While the Supreme Court of Canada has recognized that climate change is real, human-caused, and presents a “grave threat to humanity’s future” (References re Greenhouse Gas Pollution Pricing Act), the legal boundaries concerning climate change, including duties, liabilities, rights, and remedies, have yet to be clearly established in Canada.

An instructive case on the subject is Ernst v Alberta Energy Regulator. Although it does not directly relate to climate change, it is indicative of how the Canadian courts may handle such claims. The plaintiff in this case pursued an energy corporation, a conservation board (AER), and the Province of Alberta for negligence, failure to protect the water supply, and violation of her right to freedom of expression under section 2(b) of the Charter. She also sought damages under section 24(b) of the Charter, which provides a broad remedial provision.

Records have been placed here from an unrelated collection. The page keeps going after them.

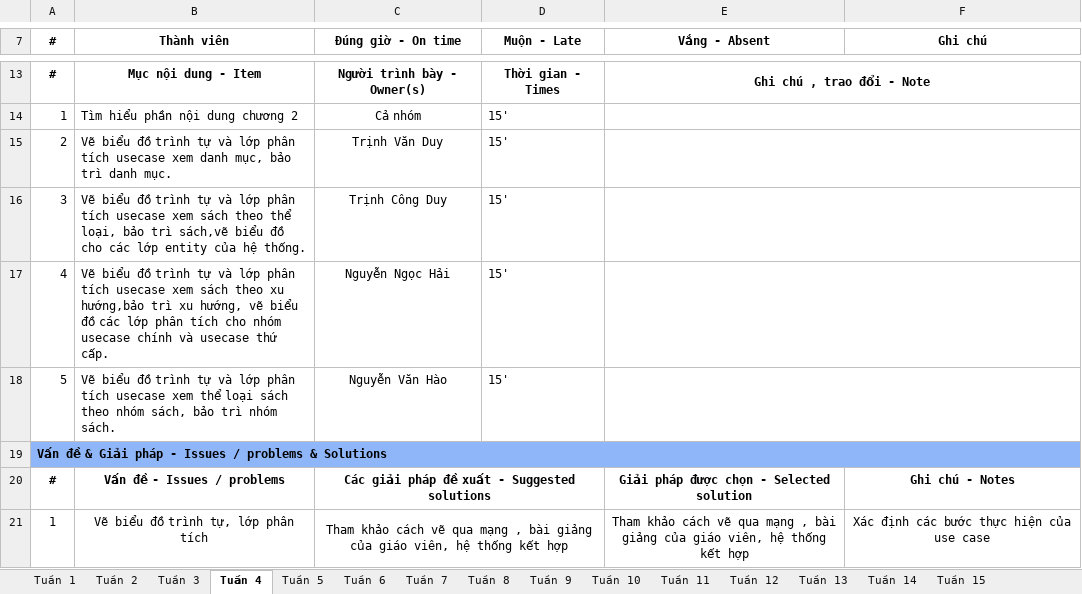
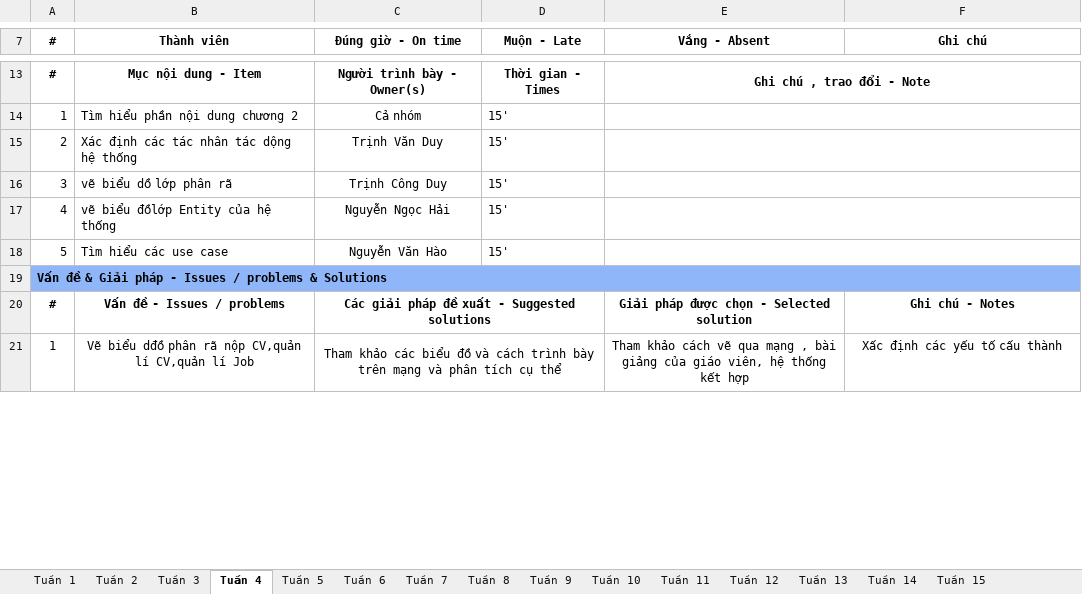
Before and after one commit to NgocHai2004/TTCSN, an Excel workbook: Mẫu_bien-ban-lam-viec-nhom.xlsx, sheet Tuần 4, drawn as a sheet; only a part is shown, gaps mark what is left out; values as stored, in another font and other column widths than the file's, no borders; the diff covers the shown part only; the diff names each change by its address in the sheet, - before the commit and + after, or states it on an @@ line.

```diff
--- a/Mẫu_bien-ban-lam-viec-nhom.xlsx (sheet Tuần 4)
+++ b/Mẫu_bien-ban-lam-viec-nhom.xlsx (sheet Tuần 4)
-B15 (Thành viên): Vẽ biểu đồ trình tự và lớp phân tích usecase xem danh mục, bảo trì danh mục.
+B15 (Thành viên): Xác định các tác nhân tác dộng hệ thống
-B16 (Thành viên): Vẽ biểu đồ trình tự và lớp phân tích usecase xem sách theo thể loại, bảo trì sách,vẽ biểu đồ cho các lớp entity của hệ thống.
+B16 (Thành viên): vẽ biểu dồ lớp phân rã
-B17 (Thành viên): Vẽ biểu đồ trình tự và lớp phân tích usecase xem sách theo xu hướng,bảo trì xu hướng, vẽ biểu đồ các lớp phân tích cho nhóm usecase chính và usecase thứ cấp.
+B17 (Thành viên): vẽ biểu đồlớp Entity của hệ thống
-B18 (Thành viên): Vẽ biểu đồ trình tự và lớp phân tích usecase xem thể loại sách theo nhóm sách, bảo trì nhóm sách.
+B18 (Thành viên): Tìm hiểu các use case
-B21 (Thành viên): Vẽ biểu đồ trình tự, lớp phân tích
+B21 (Thành viên): Vẽ biểu dđồ phân rã nộp CV,quản lí CV,quản lí Job
-C21 (Đúng giờ - On time): Tham khảo cách vẽ qua mạng , bài giảng của giáo viên, hệ thống kết hợp
+C21 (Đúng giờ - On time): Tham khảo các biểu đồ và cách trình bày trên mạng và phân tích cụ thể
-F21 (Ghi chú): Xác định các bước thực hiện của use case
+F21 (Ghi chú): Xấc định các yếu tố cấu thành
```
Also changed, not shown: 8 edited cells elsewhere in this sheet, sheet Tuần 5, sheet Tuần 3, Mẫu_ke hoach-lam-viec-nhom.xlsx, 2 other files.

However, the court decided that it was impractical and legally unsound to force the board to balance the interests of specific individuals while managing the overall public interest. The court further reasoned that awarding Charter damages would have drained the board’s resources and potentially warped the appeal and review process.

Going forward, we anticipate climate change litigation in Canada to continue evolving. Although development might be uneven in the short term, we expect a gradual shift towards enforcing global climate obligations and considering climate-based individual rights. The outcomes of future litigation will likely be uncertain, and the legal arguments are expected to become more innovative. These trials should provide clearer guidance for future climate change litigation in Canada.

At this time, while you may certainly attempt to sue for Charter damages for the climate change crisis, the path to a successful lawsuit is unclear, and the result may well be uncertain due to the evolving nature of the law in this area. It is recommended that you consult with a legal professional who is knowledgeable in this field for more precise advice tailored to your specific circumstances.

The potential for suing for Charter damages in situations like this is a complex and nuanced area of law. In the case of N. (J.) v. Durham (Regional Municipality) Police Service, the plaintiff encountered a similar situation. She had a withdrawn criminal charge that appeared in a vulnerable persons search result, which hampered her ability to find work as a social worker.

In that case, the Ontario Superior Court found that the inclusion of the withdrawn charge in the search results was an administrative act, and did not initially infringe upon the plaintiff’s Section 7 Charter rights. However, the court also found that the lack of an effective mechanism to review the plaintiff’s request to have the withdrawn charge removed did infringe on these rights.

Section 7 of the Charter guarantees everyone the right to life, liberty and security of the person, and the right not to be deprived thereof except in accordance with the principles of fundamental justice. In this case, the court interpreted the inability to get a job due to the withdrawn charge showing up on a background check as a deprivation of the plaintiff’s liberty and security, not in accordance with the principles of fundamental justice.

Therefore, the court determined that a remedy should be fashioned that was both appropriate and just, including the ability to direct that future certificates not include the withdrawn charges. The court also examined the circumstances leading to the charges and ordered that future certificates should not include the withdrawn charges.

However, it’s crucial to note that this decision was overturned by the Ontario Court of Appeal. The appeal court stated that the application should have been brought as a judicial review application to the Divisional Court, rather than as a lawsuit for damages in the Superior Court. The Court of Appeal did not rule on the actual merits of the application.

Given the intricacy of these legal matters, your situation might be different and may necessitate a different approach. It’s crucial to seek the counsel of a qualified lawyer to understand your rights and potential legal strategies in detail.

Talk to a Charter Damages Lawyer